This is kind of one of the problems running through Total War games. You don’t really get to change history. Sure, you can make – as I did – the Apache run rampant over the continent, but fundamentally the Apache don’t change by their experiences significantly. What would Apache civilisation be like when they’d got hold of the Gold of the Incas, for example? Pretty much identical. One of the standard problems that the harder-core Total War fans have is with the quasi-fantastical units – the flaming pigs in Rome, for example – but when you severely changed history, you need that imagination to cover the holes and populate that alternate history.

I’m surprised I ended up marking this as low as I did – I thought it was a shoe-in for the top end of the marks, but when returning to review it, elements grated more. That I concentrated on the weakest of the campaigns (The Americas). A couple of extra notes though…
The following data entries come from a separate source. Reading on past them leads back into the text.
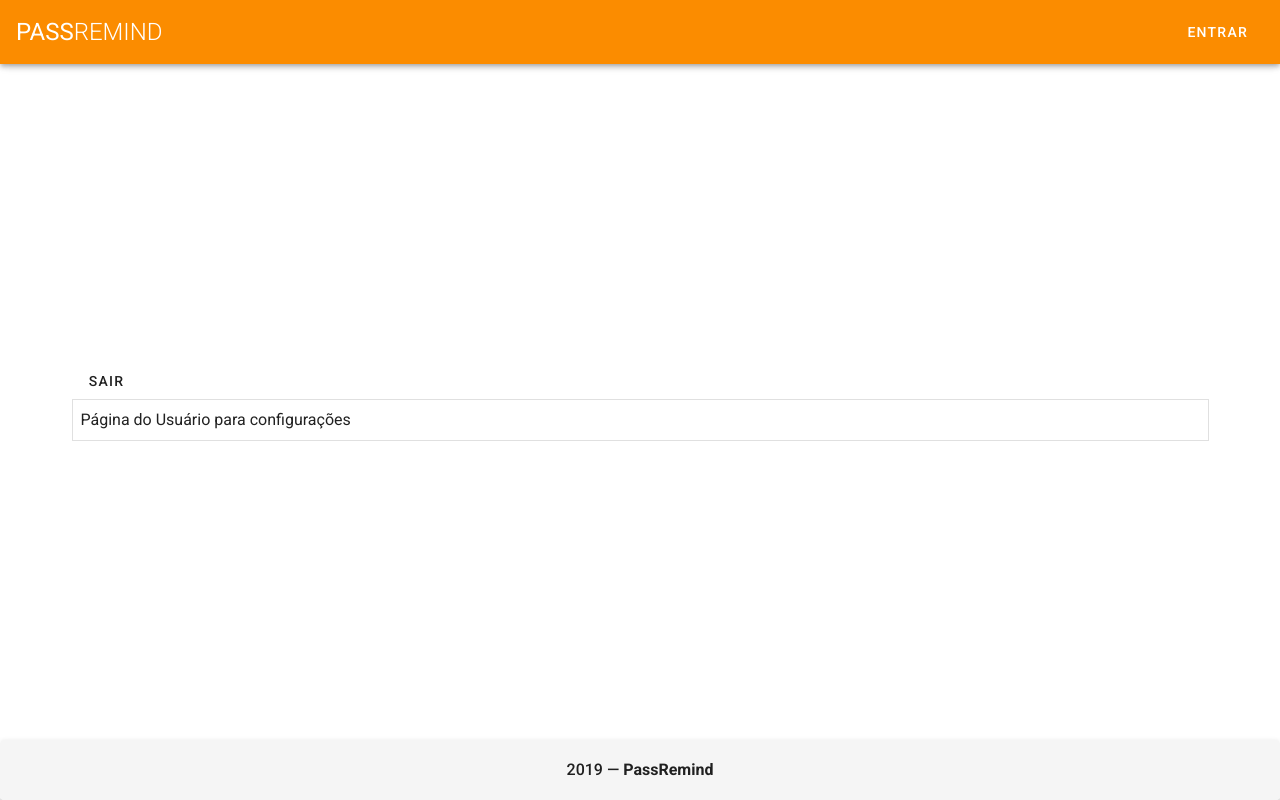
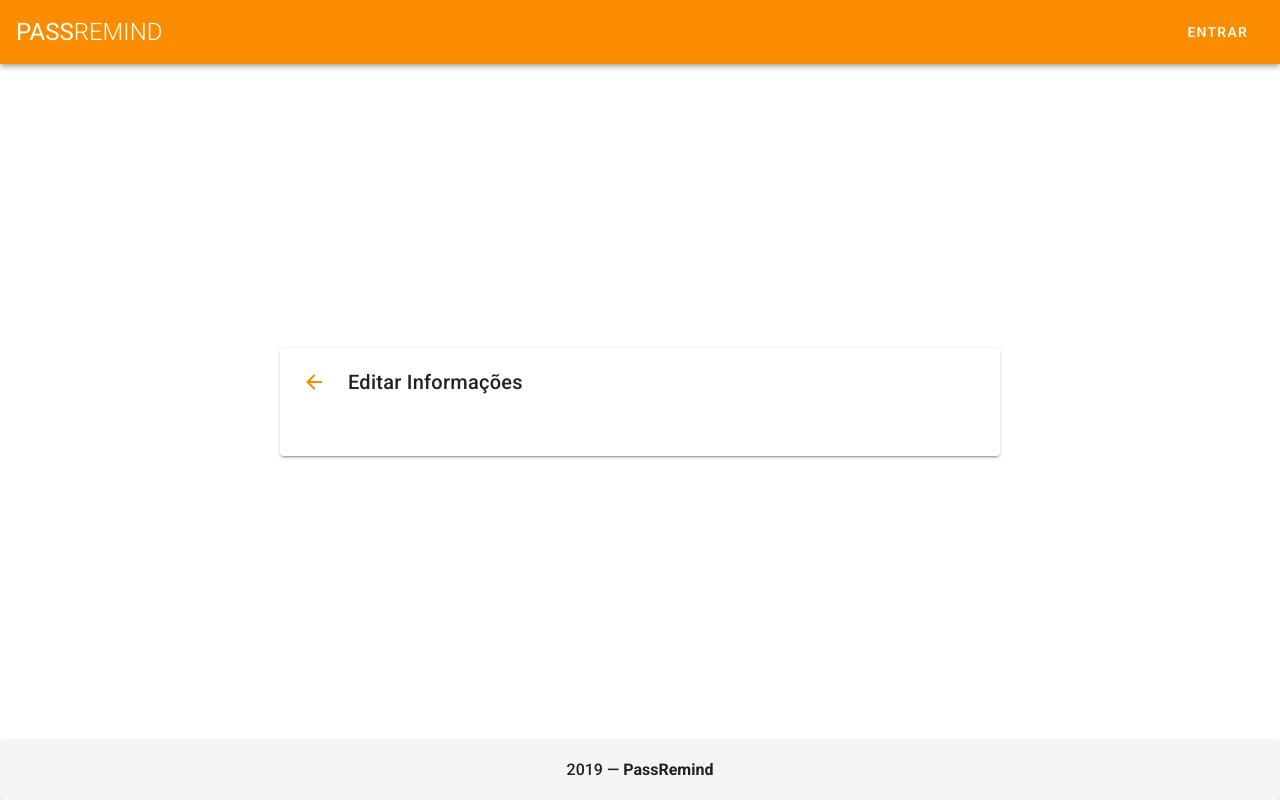
Before and after one commit to Kojji/pass-remind-web-app, a Vue app: page /user in a window 1280 px wide. Built offline with nearby package versions, Linux system fonts and the light colour scheme; no server answers.

Commit message:
add: user config page started

```diff
--- a/src/components/ToolBar.vue
+++ b/src/components/ToolBar.vue
@@ -52,7 +52,7 @@ export default {
       }
     },
     userName() {
-      if(this.userData.displayName === null || !this.userData.displayName || this.userData.displayName === '') {
+      if(!this.userData.displayName || this.userData.displayName === null || this.userData.displayName === '') {
         return 'Usuário'
       } else {
         return this.userData.displayName
--- a/src/views/User.vue
+++ b/src/views/User.vue
@@ -1,33 +1,35 @@
 <template>
-  <div class="d-flex flex-column">
-    <v-col
-      cols="12"
-      class="flex-grow-0 flex-shrink-0"
-    >
-      <v-btn text @click="deslogar">Sair</v-btn>
-      <v-card
-        class="pa-2"
-        outlined
-        tile
-      >
-        Página do Usuário para configurações
-      </v-card>
-    </v-col>
-  </div>
+  <v-container>
+    <v-card class="mx-auto" max-width="720">
+      <v-card-title>
+        <v-btn icon class="mr-4" color="orange darken-1" :to="'/'">
+          <v-icon>mdi-arrow-left</v-icon>
+        </v-btn>
+        Editar Informações
+      </v-card-title>
+      <!-- colocar foto -->
+      <v-card-actions>
+        <div class="d-flex">
+          <v-col cols="12">
+
+          </v-col>
+        </div>
+      </v-card-actions>
+    </v-card>
+  </v-container>
 </template>
 
 <script>
+import {mapGetters} from 'vuex'
 export default {
   name: "User",
+  computed: {
+    ...mapGetters([
+      "userData"
+    ])
+  },
   methods: {
-    deslogar() {
-      if(confirm("Tem certeza que deseja sair do sistema?")) {
-        this.$store.dispatch('userLogoff')
-          .then(()=>{
-            this.$router.push('/login')
-          })
-      }
-    }
+
   }
 }
 </script>
```
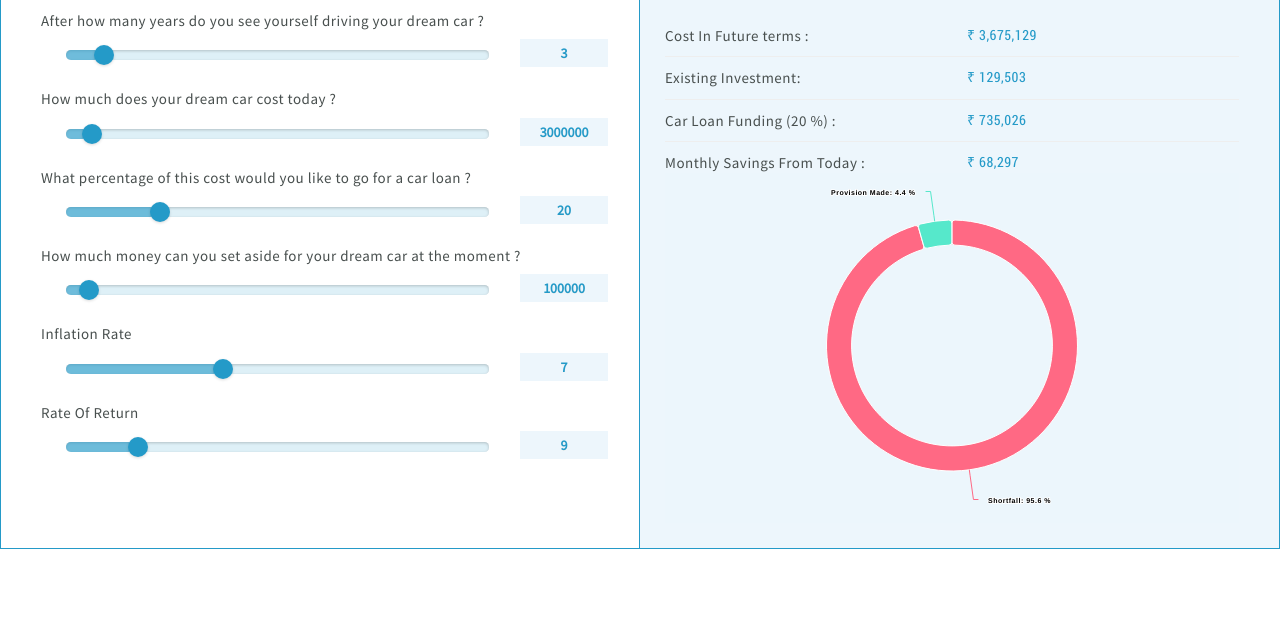
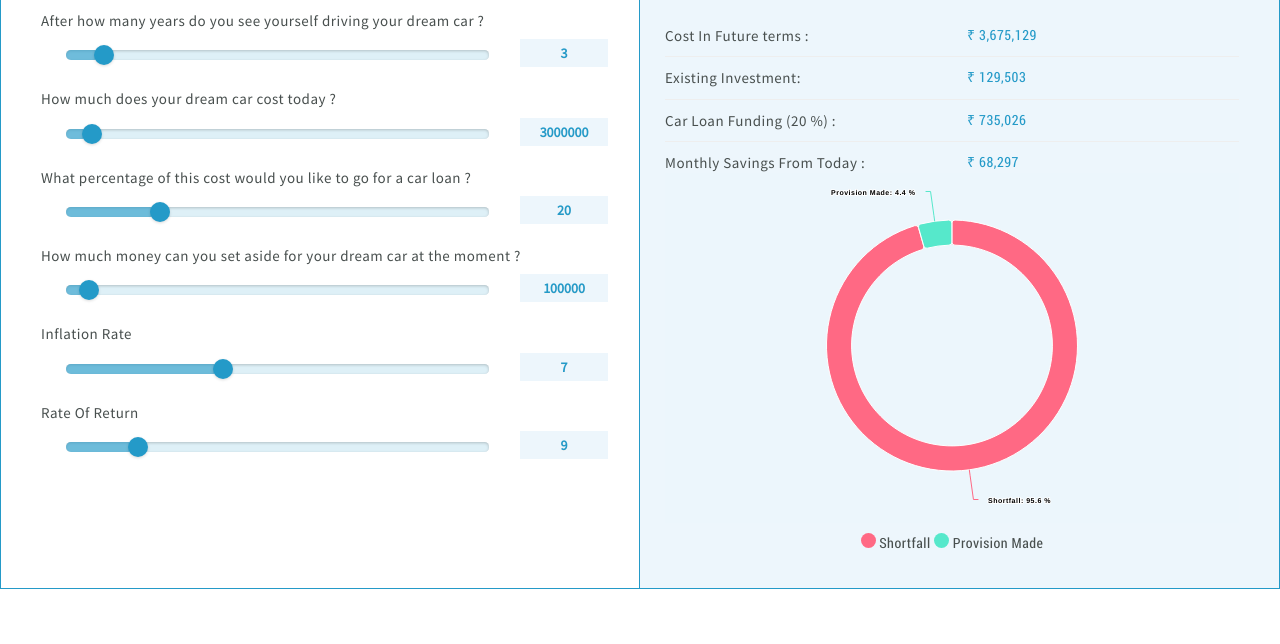
Before and after one commit to yazar-propel/rsave, a PHP site: page /Calculators/newcar.html in a window 1280 px wide. Shown: the part 47-691 px from the top of the page. Run offline with PHP 8.4, Linux system fonts and the light colour scheme; some libraries are stand-ins or nearby versions.

Commit message:
updation

```diff
--- a/Calculators/SIP76b8.html
+++ b/Calculators/SIP76b8.html
@@ -250,6 +250,10 @@
                         <div class="col-md-12 col-sm-12 col-xs-12 nopadding pie_resp_600">
                             <div id="piechart" class="piechart"></div>
                         </div>
+                        <div class="col-md-12 col-sm-12 col-xs-12 chartLegend">
+                            <span class="dot-sf"></span> Shortfall
+                            <span class="dot-pm"></span> Earning
+                        </div>
                     </div>
                     <!-- <div class="clearfix"></div>
                     <div class="col-md-12 nopadding">
--- a/Calculators/css/style.css
+++ b/Calculators/css/style.css
@@ -57,3 +57,24 @@
 .highcharts-container {
     height: 350px !important; /* Adjust the height as needed */
 }
+
+.dot-sf {
+    height: 15px;
+    width: 15px;
+    background-color: #ff6984;
+    border-radius: 50%;
+    display: inline-block;
+}
+
+.dot-pm {
+    height: 15px;
+    width: 15px;
+    background-color: #56e8cb;
+    border-radius: 50%;
+    display: inline-block;
+}
+
+.chartLegend {
+    text-align: center;
+    padding: 10px;
+}
--- a/Calculators/customgoal.html
+++ b/Calculators/customgoal.html
@@ -291,6 +291,10 @@
                         <div class="col-md-12 col-sm-12 col-xs-12 nopadding pie_resp_600">
                             <div id="piechart" class="piechart"></div>
                         </div>
+                        <div class="col-md-12 col-sm-12 col-xs-12 chartLegend">
+                            <span class="dot-sf"></span> Shortfall
+                            <span class="dot-pm"></span> Provision Made
+                        </div>
                     </div>
                     <!-- <div class="clearfix"></div>
                     <div class="col-md-12 nopadding">
--- a/Calculators/newcar.html
+++ b/Calculators/newcar.html
@@ -359,6 +359,10 @@
                         <div class="col-md-12 col-sm-12 col-xs-12 nopadding pie_resp_600">
                             <div id="piechart" class="piechart"></div>
                         </div>
+                        <div class="col-md-12 col-sm-12 col-xs-12 chartLegend">
+                            <span class="dot-sf"></span> Shortfall
+                            <span class="dot-pm"></span> Provision Made
+                        </div>
                     </div>
                     <!-- <div class="clearfix"></div>
                 <div class="col-md-12 nopadding">
--- a/Calculators/neweducation.html
+++ b/Calculators/neweducation.html
@@ -135,6 +135,10 @@
                         <div class="col-md-12 col-sm-12 col-xs-12 nopadding pie_resp_600">
                             <div id="piechart" class="piechart"></div>
                             <div id="graph-images" style="display:none"></div>
+                        </div>
+                        <div class="col-md-12 col-sm-12 col-xs-12 chartLegend">
+                            <span class="dot-sf"></span> Shortfall
+                            <span class="dot-pm"></span> Provision Made
                         </div>
                     </div>
                     <!-- <div class="clearfix"></div>
--- a/Calculators/newhouse.html
+++ b/Calculators/newhouse.html
@@ -347,6 +347,10 @@
                         <div class="col-md-12 col-sm-12 col-xs-12 nopadding pie_resp_600">
                             <div id="piechart" class="piechart"></div>
                         </div>
+                        <div class="col-md-12 col-sm-12 col-xs-12 chartLegend">
+                            <span class="dot-sf"></span> Shortfall
+                            <span class="dot-pm"></span> Provision Made
+                        </div>
                     </div>
                 </div>
                 <!-- <div class="row nomargin">
--- a/Calculators/newinsurance.html
+++ b/Calculators/newinsurance.html
@@ -140,6 +140,10 @@
                         </div>
                         <div class="col-md-12 col-sm-12 col-xs-12 nopadding pie_resp_600">
                             <div id="piechart" class="piechart"></div>
+                        </div>
+                        <div class="col-md-12 col-sm-12 col-xs-12 chartLegend">
+                            <span class="dot-sf"></span> Shortfall
+                            <span class="dot-pm"></span> Existing Cover
                         </div>
                     </div>
                     <!-- <div class="clearfix"></div>
--- a/Calculators/newmarriage.html
+++ b/Calculators/newmarriage.html
@@ -305,6 +305,10 @@
                         <div class="col-md-12 col-sm-12 col-xs-12 nopadding pie_resp_600">
                             <div id="piechart" class="piechart"></div>
                         </div>
+                        <div class="col-md-12 col-sm-12 col-xs-12 chartLegend">
+                            <span class="dot-sf"></span> Shortfall
+                            <span class="dot-pm"></span> Provision Made
+                        </div>
                     </div>
                     <!-- <div class="clearfix"></div>
                     <div class="col-md-12 nopadding">
--- a/Calculators/newretirement.html
+++ b/Calculators/newretirement.html
@@ -314,6 +314,10 @@
                         <div class="col-md-12 col-sm-12 col-xs-12 nopadding pie_resp_600">
                             <div id="piechart" class="piechart"></div>
                         </div>
+                        <div class="col-md-12 col-sm-12 col-xs-12 chartLegend">
+                            <span class="dot-sf"></span> Shortfall
+                            <span class="dot-pm"></span> Provision Made
+                        </div>
                     </div>
                     <!-- <div class="clearfix"></div>
                     <div class="col-md-12 nopadding">
--- a/Calculators/newvacation.html
+++ b/Calculators/newvacation.html
@@ -334,6 +334,10 @@
                         <div class="col-md-12 col-sm-12 col-xs-12 nopadding pie_resp_600">
                             <div id="piechart" class="piechart"></div>
                         </div>
+                        <div class="col-md-12 col-sm-12 col-xs-12 chartLegend">
+                            <span class="dot-sf"></span> Shortfall
+                            <span class="dot-pm"></span> Provision Made
+                        </div>
                     </div>
                     <!-- <div class="clearfix"></div>
                 <div class="col-md-12 nopadding">
--- a/footer.php
+++ b/footer.php
@@ -35,7 +35,7 @@
         <span class="policy_terms">
           <!-- <a href="#">Privacy policy</a>
           <a href="#">Terms & condition</a> -->
-          Designed and Powered by <a class="ps_link" href="https://propelsoft.in/" target="_blank">Propelsoft</a>
+          <a class="ps_link" href="https://propelsoft.in/" target="_blank">Designed and Powered by Propelsoft</a>
         </span>
       </div>
     </div>
```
1) Completely forgot to mention the install system for the game, which required a full install procedure for each campaign. Clicking through it all four times was incredibly tiresome and a system where you selected which of the packs you wanted to install at the start before sitting back and letting it get on with it all would be far, far preferable.

2) It strikes me as odd that Creative Assembly (Or publisher Sega) choose to announce Empire: Total War just before the expansion pack hits. Following online conversation, it appears to have completely undermined anyone’s enthusiasm for the Kingdoms. Before, more Medieval II sounded splendid. Now, it’s difficult to be excited about. If they wanted to announce at Leipzig, bringing it forward even a couple of weeks would – I suspect – made a huge difference in terms of consumer buzz. Hmm.

Kingdoms Review On PC Gamer

PC Gamer UK have posted up my review of Medieval II: Total War Kingdoms. I say things like this:

These four campaigns represent a gigantic amount of new material. It’s all presented brilliantly – new animations and cinematics for each of them, and a unique front end and rack of options. This feels like four expansion packs rather than one muscular bundle. The smaller changes mean they all feel different to play, and the tiny tweaks and foibles mean it’s not quite like Medieval II any more.

And we’ve linked this before, but it’s worth reiterating that they got the inside scoop on Empire: Total War. Yes, it’s got ships in.

Getting Medieval

I meant to post this before I jetted off to the US for a while. It’s a report on my initial impressions of Medieval: Total War – Kingdoms, which may be of interest to humans.

I’ll confess that I didn’t actually give the original game as much of my attention as I’d have liked. I wasn’t commissioned to review it, so couldn’t give it any of my professional time and there was so much else around that was genuinely new, returning to an old friend like a Total War games was relatively down my list. Which is a shame – and serves me right. Getting stuck into the add-on pack is a startling experience, and that it doesn’t include any Carthaginians doesn’t stop me loving it.

That aside, it’s interesting to note that Medieval II was the first time in the Total War series which it wasn’t determinedly pushing onwards. No matter what your particularly favourite is – and there’s an argument that the less-units in Shogun leads to an increased purity to the actual game, rather than wrestling with dozens of very similar unit types – there was an actual step forward every time in the road from Shogun to Medieval to Rome. The advances in Medieval II are relatively sleight, a matter of approach and polish rather than a fundamental change.

From what rumours I hear, the next proper Total War game is about to be announced. What it includes and doesn’t include will have to be picked over. It could be a sign whether it’s reached the position of static maturity, with the future of the series being one standardisation – the standard franchise slow rise and fall depending on a team’s interest – or whether it was Medieval II which was the mistep (in terms of vision), a stopgap stumble when they prepared their next real campaign.

I suspect it’s the latter. Which may be optimism, or may be me knowing something I can’t talk about yet.

Man!